At present even those who can prove without doubt that their position is based on religion or conscience are imprisoned for up to six months. If the judge is not convinced that conscience plays a role, a youth can be jailed for up to three years.
No other Western democracy treats its conscientious objectors as harshly as Switzerland.
The number of youths sentenced has grown rapidly through the last decade, from 175 in 1970 to 745 last year.
How is it that a country such as Switzerland, which has built its envied stability on understanding for minorities, takes such a hard line on conscientious objectors? Two factors stand out: fear and the military's role as educator.
The fear is illustrated through the following court exchange with a 21 -year-old technical draftsman sentenced this month to one year in jail.

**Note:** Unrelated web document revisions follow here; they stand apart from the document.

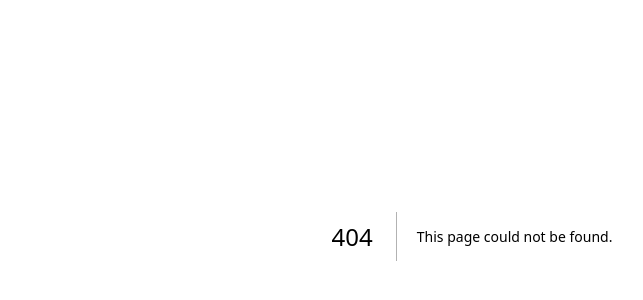
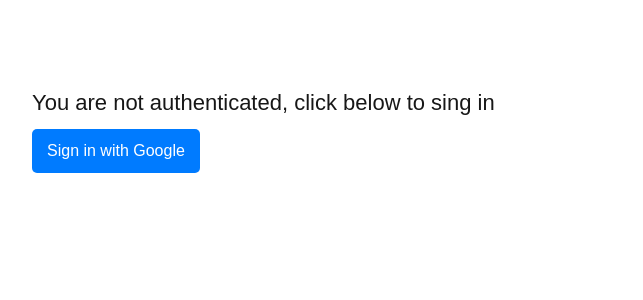
Before and after one commit to ImAltay/post-hyf-team-project-1, a Next.js app in the folder client/: page /signin-google in a window 1280 px wide. Before the commit this address had no page. Shown: the part 164-464 px from the top of the page, without its empty margins (168-811 px from the left). Built offline with nearby package versions, Linux system fonts and the light colour scheme; no server answers.

Commit message:
Add google log in

```diff
--- /dev/null
+++ b/client/app/api/auth/[...nextauth]/route.ts
@@ -0,0 +1,2 @@
+import { handlers } from "@/auth" // Referring to the auth.ts we just created
+export const { GET, POST } = handlers
--- /dev/null
+++ b/client/app/signin-google/page.css
@@ -0,0 +1,9 @@
+body{
+    font-family: Arial, Helvetica, sans-serif;
+    margin-top: 250px;
+    margin-left: 200px;
+
+}
+h1{
+    font-size: 22px;
+}
--- /dev/null
+++ b/client/app/signin-google/page.tsx
@@ -0,0 +1,48 @@
+import { auth, signIn, signOut } from "@/auth"
+import './page.css'
+export default async function SignIn() {
+    const session = await auth()
+    console.log(session)
+    const user = session?.user
+
+    const buttonStyle = {
+        display: "block",  // Ensures the button is always on a new line
+        width: "fit-content", // Prevents it from stretching too wide
+        padding: "10px 15px",
+        fontSize: "16px",
+        backgroundColor: "#007bff",
+        color: "white",
+        border: "none",
+        borderRadius: "5px",
+        cursor: "pointer",
+        marginTop: "10px",
+    }
+
+
+    return user ? (
+        <>
+            <h1>Welcome {user.name}</h1>
+            <form
+                action={async () => {
+                    "use server"
+                    await signOut()
+                }}
+            >
+
+                <button type="submit" style={buttonStyle}>Sign Out</button>
+            </form>
+        </>
+    ) : (
+    <>
+        <h1> You are not authenticated, click below to sing in</h1>
+        <form
+            action={async () => {
+                "use server"
+                await signIn("google") //WE SHOULD ADD , {redirectTO}
+            }}
+        >
+            <button type="submit" style={buttonStyle}>Sign in with Google</button>
+        </form>
+        </>
+    )
+}
--- /dev/null
+++ b/client/auth.ts
@@ -0,0 +1,6 @@
+import NextAuth from "next-auth"
+import Google from "next-auth/providers/google"
+
+export const { handlers, signIn, signOut, auth } = NextAuth({
+  providers: [Google],
+})
```
Also changed, not shown: client/package.json (+6 -5 lines), 1 other file (tests, documents, lock files or other folders).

Judge: ''The Nazis would have marched into Switzerland like they did into Austria if we had not had an army.''
Accused: ''I will not use violence to prevent violence.''

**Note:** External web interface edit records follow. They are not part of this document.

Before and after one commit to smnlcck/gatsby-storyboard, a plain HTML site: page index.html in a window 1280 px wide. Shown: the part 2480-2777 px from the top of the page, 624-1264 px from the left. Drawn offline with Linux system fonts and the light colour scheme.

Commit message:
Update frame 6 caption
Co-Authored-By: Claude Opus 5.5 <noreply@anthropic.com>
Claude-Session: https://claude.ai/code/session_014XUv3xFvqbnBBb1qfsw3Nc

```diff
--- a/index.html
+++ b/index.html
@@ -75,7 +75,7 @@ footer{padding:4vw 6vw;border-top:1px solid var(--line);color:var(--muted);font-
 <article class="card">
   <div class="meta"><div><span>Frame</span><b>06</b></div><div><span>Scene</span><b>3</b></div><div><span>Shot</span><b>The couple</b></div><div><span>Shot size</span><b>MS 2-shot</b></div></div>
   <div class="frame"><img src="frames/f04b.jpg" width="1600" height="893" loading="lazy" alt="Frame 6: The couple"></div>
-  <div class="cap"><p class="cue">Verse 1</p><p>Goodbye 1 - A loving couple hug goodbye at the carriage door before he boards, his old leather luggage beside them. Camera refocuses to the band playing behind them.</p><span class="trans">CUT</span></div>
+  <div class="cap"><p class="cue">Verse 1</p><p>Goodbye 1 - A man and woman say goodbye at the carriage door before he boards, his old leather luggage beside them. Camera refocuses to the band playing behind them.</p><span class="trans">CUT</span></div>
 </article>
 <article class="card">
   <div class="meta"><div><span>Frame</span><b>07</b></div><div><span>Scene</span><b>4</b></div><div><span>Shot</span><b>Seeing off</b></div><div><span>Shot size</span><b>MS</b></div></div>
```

Judge: ''The Army is there to stop violence. That is the reason we are not attacked.''
Switzerland's neutrality is ''armed neutrality.'' Every able-bodied male up to age 50 serves in the 650,000-strong army. He begins with four months of basic training at age 20, then serves periodically over the next 30 years for a total of 364 days.

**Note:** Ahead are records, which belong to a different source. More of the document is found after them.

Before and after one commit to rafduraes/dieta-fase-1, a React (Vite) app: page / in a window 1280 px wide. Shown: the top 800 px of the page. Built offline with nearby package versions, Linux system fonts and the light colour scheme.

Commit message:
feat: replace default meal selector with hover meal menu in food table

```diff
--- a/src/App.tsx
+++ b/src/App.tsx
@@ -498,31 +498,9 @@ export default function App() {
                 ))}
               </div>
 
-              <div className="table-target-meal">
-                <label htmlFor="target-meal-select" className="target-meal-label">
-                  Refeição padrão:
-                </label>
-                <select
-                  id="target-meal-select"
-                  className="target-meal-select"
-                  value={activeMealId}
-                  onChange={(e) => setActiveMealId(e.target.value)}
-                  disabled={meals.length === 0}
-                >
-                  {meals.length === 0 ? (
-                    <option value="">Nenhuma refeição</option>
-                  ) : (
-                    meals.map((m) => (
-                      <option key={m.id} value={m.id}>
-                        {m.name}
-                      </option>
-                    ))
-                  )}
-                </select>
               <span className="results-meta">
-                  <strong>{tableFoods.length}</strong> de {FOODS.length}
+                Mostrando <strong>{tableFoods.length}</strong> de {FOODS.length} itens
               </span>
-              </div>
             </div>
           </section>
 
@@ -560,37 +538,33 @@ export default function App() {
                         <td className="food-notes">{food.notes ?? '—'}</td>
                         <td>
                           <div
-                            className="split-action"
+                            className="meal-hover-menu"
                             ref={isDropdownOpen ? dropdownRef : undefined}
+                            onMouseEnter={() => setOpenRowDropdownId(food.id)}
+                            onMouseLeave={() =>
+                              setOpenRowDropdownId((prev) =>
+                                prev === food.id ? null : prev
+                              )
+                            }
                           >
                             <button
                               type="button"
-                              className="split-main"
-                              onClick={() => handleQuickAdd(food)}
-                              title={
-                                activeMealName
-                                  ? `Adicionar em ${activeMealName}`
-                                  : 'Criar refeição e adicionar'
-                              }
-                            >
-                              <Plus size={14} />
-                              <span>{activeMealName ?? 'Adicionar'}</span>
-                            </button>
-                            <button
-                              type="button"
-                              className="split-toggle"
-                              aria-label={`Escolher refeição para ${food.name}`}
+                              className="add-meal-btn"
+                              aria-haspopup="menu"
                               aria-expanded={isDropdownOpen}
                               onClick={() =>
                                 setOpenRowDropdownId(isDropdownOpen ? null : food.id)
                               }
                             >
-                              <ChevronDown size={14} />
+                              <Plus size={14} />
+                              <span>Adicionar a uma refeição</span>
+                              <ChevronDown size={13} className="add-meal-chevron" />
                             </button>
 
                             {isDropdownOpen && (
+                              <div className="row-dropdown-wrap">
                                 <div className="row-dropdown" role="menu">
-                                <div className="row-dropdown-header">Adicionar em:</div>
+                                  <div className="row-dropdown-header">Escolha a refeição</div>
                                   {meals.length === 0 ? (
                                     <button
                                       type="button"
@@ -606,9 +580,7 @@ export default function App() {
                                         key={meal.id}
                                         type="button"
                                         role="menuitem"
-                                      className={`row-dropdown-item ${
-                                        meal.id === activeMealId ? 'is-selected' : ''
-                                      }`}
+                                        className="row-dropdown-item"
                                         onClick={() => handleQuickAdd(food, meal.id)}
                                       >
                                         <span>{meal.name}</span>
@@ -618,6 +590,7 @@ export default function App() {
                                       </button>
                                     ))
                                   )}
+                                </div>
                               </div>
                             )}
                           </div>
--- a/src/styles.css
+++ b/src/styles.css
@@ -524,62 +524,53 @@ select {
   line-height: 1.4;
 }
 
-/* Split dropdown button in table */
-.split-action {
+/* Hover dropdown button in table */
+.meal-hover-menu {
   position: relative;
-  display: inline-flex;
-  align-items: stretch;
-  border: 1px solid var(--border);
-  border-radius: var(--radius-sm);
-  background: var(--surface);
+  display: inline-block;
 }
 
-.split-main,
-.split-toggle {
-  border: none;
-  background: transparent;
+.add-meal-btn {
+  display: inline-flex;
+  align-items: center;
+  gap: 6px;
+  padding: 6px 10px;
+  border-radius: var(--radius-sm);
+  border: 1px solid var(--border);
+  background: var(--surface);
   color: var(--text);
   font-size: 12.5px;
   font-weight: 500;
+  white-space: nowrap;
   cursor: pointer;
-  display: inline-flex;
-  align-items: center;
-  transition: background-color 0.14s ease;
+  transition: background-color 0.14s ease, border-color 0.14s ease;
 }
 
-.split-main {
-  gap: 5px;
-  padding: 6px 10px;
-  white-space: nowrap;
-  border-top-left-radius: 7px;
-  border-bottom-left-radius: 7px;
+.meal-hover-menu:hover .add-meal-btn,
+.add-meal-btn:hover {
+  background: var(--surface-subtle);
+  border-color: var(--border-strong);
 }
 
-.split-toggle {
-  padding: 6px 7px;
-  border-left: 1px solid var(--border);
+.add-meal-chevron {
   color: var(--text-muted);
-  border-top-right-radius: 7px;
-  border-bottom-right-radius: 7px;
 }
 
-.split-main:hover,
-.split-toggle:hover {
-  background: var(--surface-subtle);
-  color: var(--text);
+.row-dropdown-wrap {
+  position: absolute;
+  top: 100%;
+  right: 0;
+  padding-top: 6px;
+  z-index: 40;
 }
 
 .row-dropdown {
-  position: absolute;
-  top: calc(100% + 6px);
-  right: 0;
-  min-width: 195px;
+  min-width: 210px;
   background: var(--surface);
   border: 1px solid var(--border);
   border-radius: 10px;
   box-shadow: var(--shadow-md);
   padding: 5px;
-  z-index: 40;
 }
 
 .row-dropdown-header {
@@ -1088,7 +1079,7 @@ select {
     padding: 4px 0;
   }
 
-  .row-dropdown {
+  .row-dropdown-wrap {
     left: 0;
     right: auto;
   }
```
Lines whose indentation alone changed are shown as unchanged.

A small country, strategically vulnerable through centuries of European conflict, Switzerland fears any weakening of its military forces.
Based on a belief that ''conscience'' is impossible to judge, the rejected people's initiative would virtually have given young men a free choice between military or civilian service. Motives would have remained unexamined. Moral conviction was to be tested through the young men's willingness to serve one and a half times longer than the country's soldiers do.
Given such a possibility, would the army be weakened by an unacceptable drop in the number of recruits? The Swiss people decided not to take the risk.
Swiss Justice Minister Kurt Furgler expressed what was uppermost in many minds when he called on television for the people to vote against the initiative: ''Unfortunately, the world is a long way from peace.''
Commonly referred to as the ''school of the nation,'' the army is still thought by many to be the place where sons become men. In the bargain, it plays a role somewhat like the English public school. Success there often means success in civilian life.
Isn't the military where sons learn to lead, plan strategy, and make those useful contacts? What would happen to Switzerland's famous efficiency without military discipline?
There is also a strong feeling that working in hospitals cannot be as hard as serving in the military. In this view, conscientious objectors would not only avoiding their national duty, but also getting off lighter.
This is the second time in six years that the Swiss have rejected more lenient treatment of their conscientious objectors. Meanwhile, a growing number carry the burden of a criminal record.